PROBLEM STATEMENT: All records, minus the pictures: write them out exactly.

Edit tracking data:
§ §

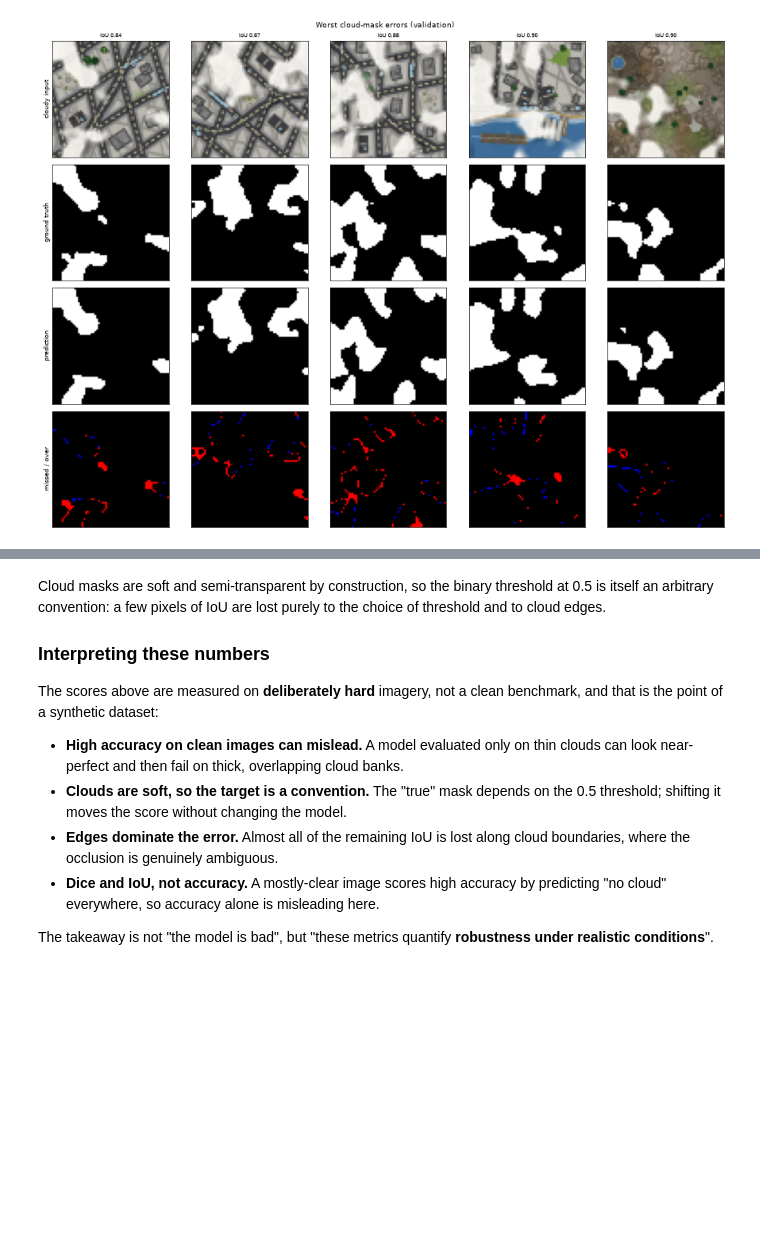
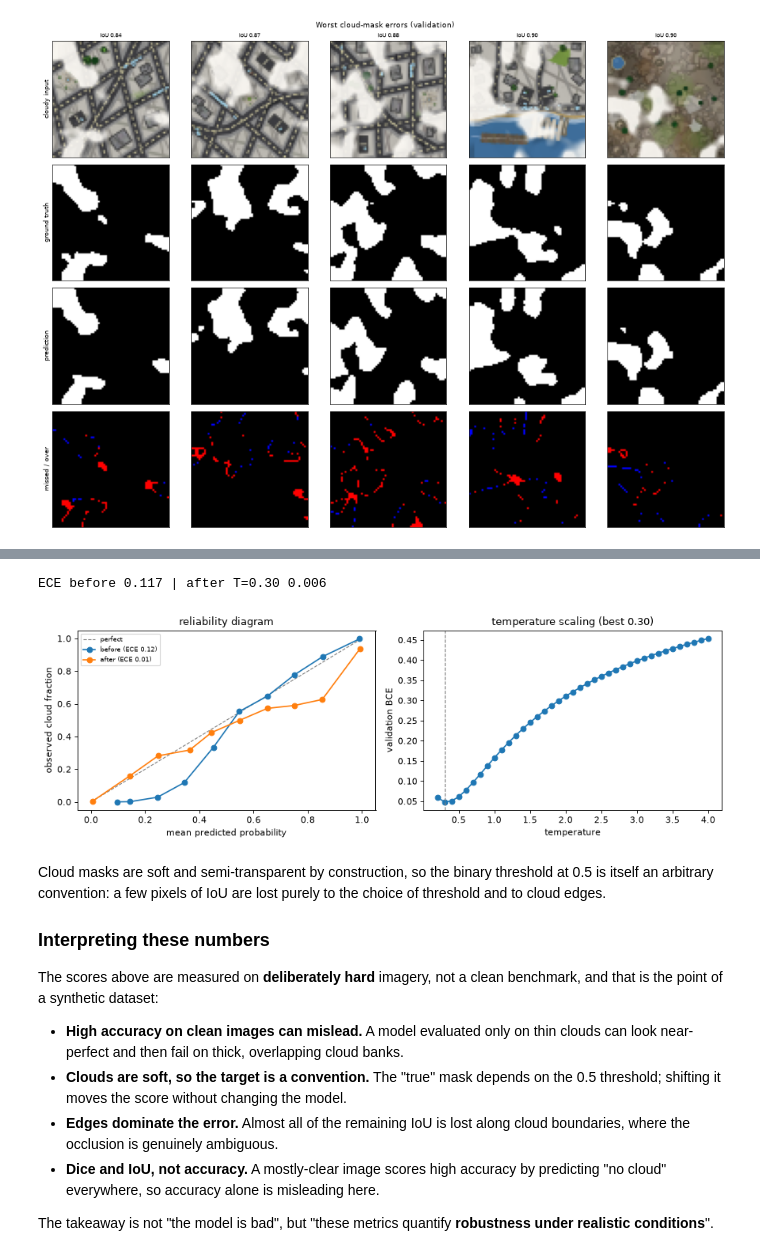
Before and after one commit to ogrisel/mplsyn, a Jupyter notebook: notebooks/07_train_cloud_occlusion.ipynb, the cells around one changed output, grey strips where cells are left out. Cells and saved outputs as stored; diff of their text form; code cells hidden in the pictures; blank space fills up the shorter version.

```diff
--- a/notebooks/07_train_cloud_occlusion.ipynb
+++ b/notebooks/07_train_cloud_occlusion.ipynb
@@ -348,3 +357,57 @@ baseline all-cloud: IoU 0.220 | Dice 0.361 | pixel accuracy 0.220
+# %%
+def calibration_error(probabilities, targets, n_bins=10):
+    """Expected calibration error and reliability-diagram points."""
+    edges = np.linspace(0.0, 1.0, n_bins + 1)
+    error, centers, observed = 0.0, [], []
+    for low, high in zip(edges[:-1], edges[1:]):
+        mask = (probabilities >= low) & (probabilities < high)
+        if not mask.any():
+            continue
+        confidence = probabilities[mask].mean().item()
+        accuracy = targets[mask].mean().item()
+        error += mask.float().mean().item() * abs(confidence - accuracy)
+        centers.append(confidence)
+        observed.append(accuracy)
+    return error, centers, observed
+
+
+model.eval()
+with torch.no_grad():
+    validation_logits = model(val_images.to(DEVICE)).cpu()
+base_probabilities = torch.sigmoid(validation_logits)
+flat_targets = val_masks[:, 0].flatten()
+base_error, base_centers, base_observed = calibration_error(
+    base_probabilities[:, 0].flatten(), flat_targets)
+
+# Temperature scaling: one scalar T fitted on validation by minimising BCE.
+temperatures = np.linspace(0.2, 4.0, 39)
+temperature_losses = [
+    F.binary_cross_entropy_with_logits(validation_logits / temperature, val_masks).item()
+    for temperature in temperatures
+]
+best_temperature = float(temperatures[int(np.argmin(temperature_losses))])
+scaled_probabilities = torch.sigmoid(validation_logits / best_temperature)
+scaled_error, scaled_centers, scaled_observed = calibration_error(
+    scaled_probabilities[:, 0].flatten(), flat_targets)
+print(f"ECE before {base_error:.3f} | after T={best_temperature:.2f} {scaled_error:.3f}")
+
+
+fig, axes = plt.subplots(1, 2, figsize=(11, 3.8), dpi=80)
+axes[0].plot([0, 1], [0, 1], color="grey", linestyle="--", linewidth=1, label="perfect")
+axes[0].plot(base_centers, base_observed, marker="o", label=f"before (ECE {base_error:.2f})")
+axes[0].plot(scaled_centers, scaled_observed, marker="o", label=f"after (ECE {scaled_error:.2f})")
+axes[0].set_xlabel("mean predicted probability")
+axes[0].set_ylabel("observed cloud fraction")
+axes[0].set_title("reliability diagram"); axes[0].legend(fontsize=7)
+axes[1].plot(temperatures, temperature_losses, marker="o")
+axes[1].axvline(best_temperature, color="grey", linestyle="--", linewidth=1)
+axes[1].set_xlabel("temperature"); axes[1].set_ylabel("validation BCE")
+axes[1].set_title(f"temperature scaling (best {best_temperature:.2f})")
+plt.tight_layout()
+plt.show()
+# %% [output]
+ECE before 0.117 | after T=0.30 0.006
+[figure, added]
 # %% [markdown]
 Cloud masks are soft and semi-transparent by construction, so the binary
 threshold at 0.5 is itself an arbitrary convention: a few pixels of IoU are lost
```
Also changed, not shown: parts of 3 cells of this notebook, 6 other files.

§ §

RESPONSE AREA:
Before and after one commit to ogrisel/mplsyn, a Jupyter notebook: notebooks/07_train_cloud_occlusion.ipynb, the cells around one changed output, grey strips where cells are left out. Cells and saved outputs as stored; diff of their text form; code cells hidden in the pictures; blank space fills up the shorter version.

```diff
--- a/notebooks/07_train_cloud_occlusion.ipynb
+++ b/notebooks/07_train_cloud_occlusion.ipynb
@@ -348,3 +357,57 @@ baseline all-cloud: IoU 0.220 | Dice 0.361 | pixel accuracy 0.220
+# %%
+def calibration_error(probabilities, targets, n_bins=10):
+    """Expected calibration error and reliability-diagram points."""
+    edges = np.linspace(0.0, 1.0, n_bins + 1)
+    error, centers, observed = 0.0, [], []
+    for low, high in zip(edges[:-1], edges[1:]):
+        mask = (probabilities >= low) & (probabilities < high)
+        if not mask.any():
+            continue
+        confidence = probabilities[mask].mean().item()
+        accuracy = targets[mask].mean().item()
+        error += mask.float().mean().item() * abs(confidence - accuracy)
+        centers.append(confidence)
+        observed.append(accuracy)
+    return error, centers, observed
+
+
+model.eval()
+with torch.no_grad():
+    validation_logits = model(val_images.to(DEVICE)).cpu()
+base_probabilities = torch.sigmoid(validation_logits)
+flat_targets = val_masks[:, 0].flatten()
+base_error, base_centers, base_observed = calibration_error(
+    base_probabilities[:, 0].flatten(), flat_targets)
+
+# Temperature scaling: one scalar T fitted on validation by minimising BCE.
+temperatures = np.linspace(0.2, 4.0, 39)
+temperature_losses = [
+    F.binary_cross_entropy_with_logits(validation_logits / temperature, val_masks).item()
+    for temperature in temperatures
+]
+best_temperature = float(temperatures[int(np.argmin(temperature_losses))])
+scaled_probabilities = torch.sigmoid(validation_logits / best_temperature)
+scaled_error, scaled_centers, scaled_observed = calibration_error(
+    scaled_probabilities[:, 0].flatten(), flat_targets)
+print(f"ECE before {base_error:.3f} | after T={best_temperature:.2f} {scaled_error:.3f}")
+
+
+fig, axes = plt.subplots(1, 2, figsize=(11, 3.8), dpi=80)
+axes[0].plot([0, 1], [0, 1], color="grey", linestyle="--", linewidth=1, label="perfect")
+axes[0].plot(base_centers, base_observed, marker="o", label=f"before (ECE {base_error:.2f})")
+axes[0].plot(scaled_centers, scaled_observed, marker="o", label=f"after (ECE {scaled_error:.2f})")
+axes[0].set_xlabel("mean predicted probability")
+axes[0].set_ylabel("observed cloud fraction")
+axes[0].set_title("reliability diagram"); axes[0].legend(fontsize=7)
+axes[1].plot(temperatures, temperature_losses, marker="o")
+axes[1].axvline(best_temperature, color="grey", linestyle="--", linewidth=1)
+axes[1].set_xlabel("temperature"); axes[1].set_ylabel("validation BCE")
+axes[1].set_title(f"temperature scaling (best {best_temperature:.2f})")
+plt.tight_layout()
+plt.show()
+# %% [output]
+ECE before 0.117 | after T=0.30 0.006
+[figure, added]
 # %% [markdown]
 Cloud masks are soft and semi-transparent by construction, so the binary
 threshold at 0.5 is itself an arbitrary convention: a few pixels of IoU are lost
```
Also changed, not shown: parts of 3 cells of this notebook, 6 other files.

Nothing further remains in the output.